▸ REQUIRED WORK:
Your task is to copy every line below that contains the word "Neumann".

▸ THE DATA:
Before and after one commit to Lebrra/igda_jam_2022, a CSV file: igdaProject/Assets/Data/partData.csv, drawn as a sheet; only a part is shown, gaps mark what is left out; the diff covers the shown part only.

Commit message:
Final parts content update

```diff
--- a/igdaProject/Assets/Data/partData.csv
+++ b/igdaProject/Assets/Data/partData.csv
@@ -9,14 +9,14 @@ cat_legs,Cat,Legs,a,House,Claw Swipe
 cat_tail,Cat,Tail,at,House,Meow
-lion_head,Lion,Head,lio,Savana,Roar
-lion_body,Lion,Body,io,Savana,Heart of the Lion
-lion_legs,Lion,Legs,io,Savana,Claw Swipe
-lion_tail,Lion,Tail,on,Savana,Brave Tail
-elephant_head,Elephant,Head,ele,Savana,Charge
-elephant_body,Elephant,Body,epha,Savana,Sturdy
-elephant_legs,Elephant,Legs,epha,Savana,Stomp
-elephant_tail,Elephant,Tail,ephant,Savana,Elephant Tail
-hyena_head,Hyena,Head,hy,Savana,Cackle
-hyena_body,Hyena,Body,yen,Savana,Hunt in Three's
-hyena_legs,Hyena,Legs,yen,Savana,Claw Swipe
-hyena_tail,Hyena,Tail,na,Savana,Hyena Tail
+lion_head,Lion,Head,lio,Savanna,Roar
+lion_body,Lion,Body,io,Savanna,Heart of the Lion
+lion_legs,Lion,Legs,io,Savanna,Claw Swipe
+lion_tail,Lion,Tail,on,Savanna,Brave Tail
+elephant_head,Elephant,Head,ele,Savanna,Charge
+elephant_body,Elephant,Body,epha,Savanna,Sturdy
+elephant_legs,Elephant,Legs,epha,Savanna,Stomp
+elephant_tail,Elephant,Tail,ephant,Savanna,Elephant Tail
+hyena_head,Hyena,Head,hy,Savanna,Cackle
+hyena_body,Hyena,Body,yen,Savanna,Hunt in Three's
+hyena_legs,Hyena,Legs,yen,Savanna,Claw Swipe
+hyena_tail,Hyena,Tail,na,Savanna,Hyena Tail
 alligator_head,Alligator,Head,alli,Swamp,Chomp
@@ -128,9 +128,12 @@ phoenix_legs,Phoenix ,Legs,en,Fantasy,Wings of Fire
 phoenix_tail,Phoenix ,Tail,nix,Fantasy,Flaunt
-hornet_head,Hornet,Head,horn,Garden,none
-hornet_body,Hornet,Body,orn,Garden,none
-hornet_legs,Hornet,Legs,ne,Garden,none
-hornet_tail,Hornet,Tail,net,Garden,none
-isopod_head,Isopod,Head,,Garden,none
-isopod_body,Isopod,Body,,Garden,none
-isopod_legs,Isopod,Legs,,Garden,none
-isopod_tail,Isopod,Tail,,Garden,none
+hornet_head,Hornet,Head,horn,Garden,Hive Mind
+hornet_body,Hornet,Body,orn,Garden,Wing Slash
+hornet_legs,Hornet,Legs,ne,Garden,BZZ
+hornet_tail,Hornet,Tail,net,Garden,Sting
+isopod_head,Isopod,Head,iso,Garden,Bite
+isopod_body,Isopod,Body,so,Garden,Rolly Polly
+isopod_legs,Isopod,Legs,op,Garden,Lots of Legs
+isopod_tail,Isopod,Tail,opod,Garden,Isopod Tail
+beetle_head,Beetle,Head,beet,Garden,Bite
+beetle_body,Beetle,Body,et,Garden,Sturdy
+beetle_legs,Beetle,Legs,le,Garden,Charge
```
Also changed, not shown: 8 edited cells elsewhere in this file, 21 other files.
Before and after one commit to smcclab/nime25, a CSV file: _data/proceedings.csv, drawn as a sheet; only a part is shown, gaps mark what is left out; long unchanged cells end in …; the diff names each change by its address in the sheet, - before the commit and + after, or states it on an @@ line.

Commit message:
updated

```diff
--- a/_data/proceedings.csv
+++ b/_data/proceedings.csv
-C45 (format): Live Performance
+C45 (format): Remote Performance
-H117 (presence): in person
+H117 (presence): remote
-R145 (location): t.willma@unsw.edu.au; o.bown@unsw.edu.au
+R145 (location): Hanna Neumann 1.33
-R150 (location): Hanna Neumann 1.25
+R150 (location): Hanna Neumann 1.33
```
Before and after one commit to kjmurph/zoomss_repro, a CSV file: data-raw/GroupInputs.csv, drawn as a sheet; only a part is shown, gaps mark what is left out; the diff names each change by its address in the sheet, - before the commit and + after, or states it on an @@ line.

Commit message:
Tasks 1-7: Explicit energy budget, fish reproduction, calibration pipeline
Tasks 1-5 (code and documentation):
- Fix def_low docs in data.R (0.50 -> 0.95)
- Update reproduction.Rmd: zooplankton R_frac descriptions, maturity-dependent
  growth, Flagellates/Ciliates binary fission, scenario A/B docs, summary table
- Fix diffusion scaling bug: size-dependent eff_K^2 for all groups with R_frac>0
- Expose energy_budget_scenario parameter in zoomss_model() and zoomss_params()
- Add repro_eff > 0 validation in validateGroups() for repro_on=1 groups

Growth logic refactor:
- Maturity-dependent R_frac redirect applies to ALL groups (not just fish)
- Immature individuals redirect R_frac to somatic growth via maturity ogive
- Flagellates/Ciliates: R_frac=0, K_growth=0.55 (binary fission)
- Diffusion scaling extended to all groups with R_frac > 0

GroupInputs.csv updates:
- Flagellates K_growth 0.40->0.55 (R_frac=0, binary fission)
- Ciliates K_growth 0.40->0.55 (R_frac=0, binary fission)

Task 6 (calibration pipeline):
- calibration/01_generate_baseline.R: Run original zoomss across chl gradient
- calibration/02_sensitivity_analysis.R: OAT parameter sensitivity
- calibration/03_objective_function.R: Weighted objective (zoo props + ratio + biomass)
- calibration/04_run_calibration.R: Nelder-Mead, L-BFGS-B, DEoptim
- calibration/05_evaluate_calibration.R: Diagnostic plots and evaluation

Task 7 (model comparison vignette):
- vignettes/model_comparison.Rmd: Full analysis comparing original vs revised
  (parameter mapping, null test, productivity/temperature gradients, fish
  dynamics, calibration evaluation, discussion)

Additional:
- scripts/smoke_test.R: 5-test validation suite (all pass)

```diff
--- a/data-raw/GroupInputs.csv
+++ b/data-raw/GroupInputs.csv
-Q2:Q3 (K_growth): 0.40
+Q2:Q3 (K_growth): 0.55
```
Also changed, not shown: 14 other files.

▸ ANSWER BOX:
+R145 (location): Hanna Neumann 1.33
-R150 (location): Hanna Neumann 1.25
+R150 (location): Hanna Neumann 1.33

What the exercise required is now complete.